■ **EXERCISE INPUTS**:
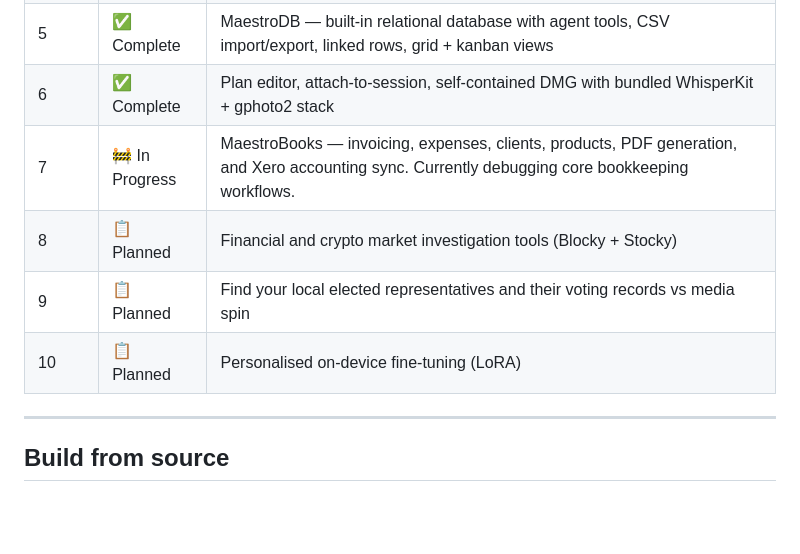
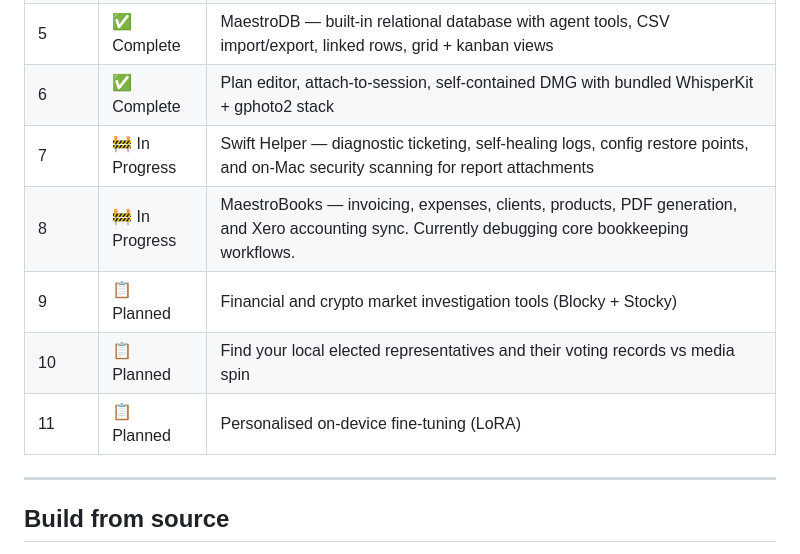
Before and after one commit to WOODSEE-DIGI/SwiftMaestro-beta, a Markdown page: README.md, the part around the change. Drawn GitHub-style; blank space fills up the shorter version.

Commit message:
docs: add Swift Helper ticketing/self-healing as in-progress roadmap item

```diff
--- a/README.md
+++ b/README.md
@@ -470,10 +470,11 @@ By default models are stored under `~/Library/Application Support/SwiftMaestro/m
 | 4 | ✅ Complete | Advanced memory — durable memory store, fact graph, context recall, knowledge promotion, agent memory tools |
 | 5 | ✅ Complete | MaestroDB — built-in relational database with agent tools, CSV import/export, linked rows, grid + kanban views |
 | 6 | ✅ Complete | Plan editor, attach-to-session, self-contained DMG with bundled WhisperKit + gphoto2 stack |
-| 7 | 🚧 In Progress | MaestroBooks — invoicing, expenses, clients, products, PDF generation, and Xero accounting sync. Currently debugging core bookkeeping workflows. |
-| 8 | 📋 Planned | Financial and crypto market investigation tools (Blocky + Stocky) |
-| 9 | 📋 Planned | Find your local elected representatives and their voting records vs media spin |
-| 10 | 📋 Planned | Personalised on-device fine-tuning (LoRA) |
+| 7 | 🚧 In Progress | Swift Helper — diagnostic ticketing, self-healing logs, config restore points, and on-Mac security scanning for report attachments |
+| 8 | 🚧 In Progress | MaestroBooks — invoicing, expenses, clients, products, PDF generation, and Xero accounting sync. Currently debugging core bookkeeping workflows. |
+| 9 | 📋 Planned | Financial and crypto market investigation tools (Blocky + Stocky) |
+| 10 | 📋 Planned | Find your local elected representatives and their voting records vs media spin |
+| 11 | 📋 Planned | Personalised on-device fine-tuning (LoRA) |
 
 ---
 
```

■ **HOW TO COMPLETE THIS TASK**:
Without the pictures, reproduce every line of the records above exactly.

■ **SOLVED EXERCISE**:
Before and after one commit to WOODSEE-DIGI/SwiftMaestro-beta, a Markdown page: README.md, the part around the change. Drawn GitHub-style; blank space fills up the shorter version.

Commit message:
docs: add Swift Helper ticketing/self-healing as in-progress roadmap item

```diff
--- a/README.md
+++ b/README.md
@@ -470,10 +470,11 @@ By default models are stored under `~/Library/Application Support/SwiftMaestro/m
 | 4 | ✅ Complete | Advanced memory — durable memory store, fact graph, context recall, knowledge promotion, agent memory tools |
 | 5 | ✅ Complete | MaestroDB — built-in relational database with agent tools, CSV import/export, linked rows, grid + kanban views |
 | 6 | ✅ Complete | Plan editor, attach-to-session, self-contained DMG with bundled WhisperKit + gphoto2 stack |
-| 7 | 🚧 In Progress | MaestroBooks — invoicing, expenses, clients, products, PDF generation, and Xero accounting sync. Currently debugging core bookkeeping workflows. |
-| 8 | 📋 Planned | Financial and crypto market investigation tools (Blocky + Stocky) |
-| 9 | 📋 Planned | Find your local elected representatives and their voting records vs media spin |
-| 10 | 📋 Planned | Personalised on-device fine-tuning (LoRA) |
+| 7 | 🚧 In Progress | Swift Helper — diagnostic ticketing, self-healing logs, config restore points, and on-Mac security scanning for report attachments |
+| 8 | 🚧 In Progress | MaestroBooks — invoicing, expenses, clients, products, PDF generation, and Xero accounting sync. Currently debugging core bookkeeping workflows. |
+| 9 | 📋 Planned | Financial and crypto market investigation tools (Blocky + Stocky) |
+| 10 | 📋 Planned | Find your local elected representatives and their voting records vs media spin |
+| 11 | 📋 Planned | Personalised on-device fine-tuning (LoRA) |
 
 ---
 
```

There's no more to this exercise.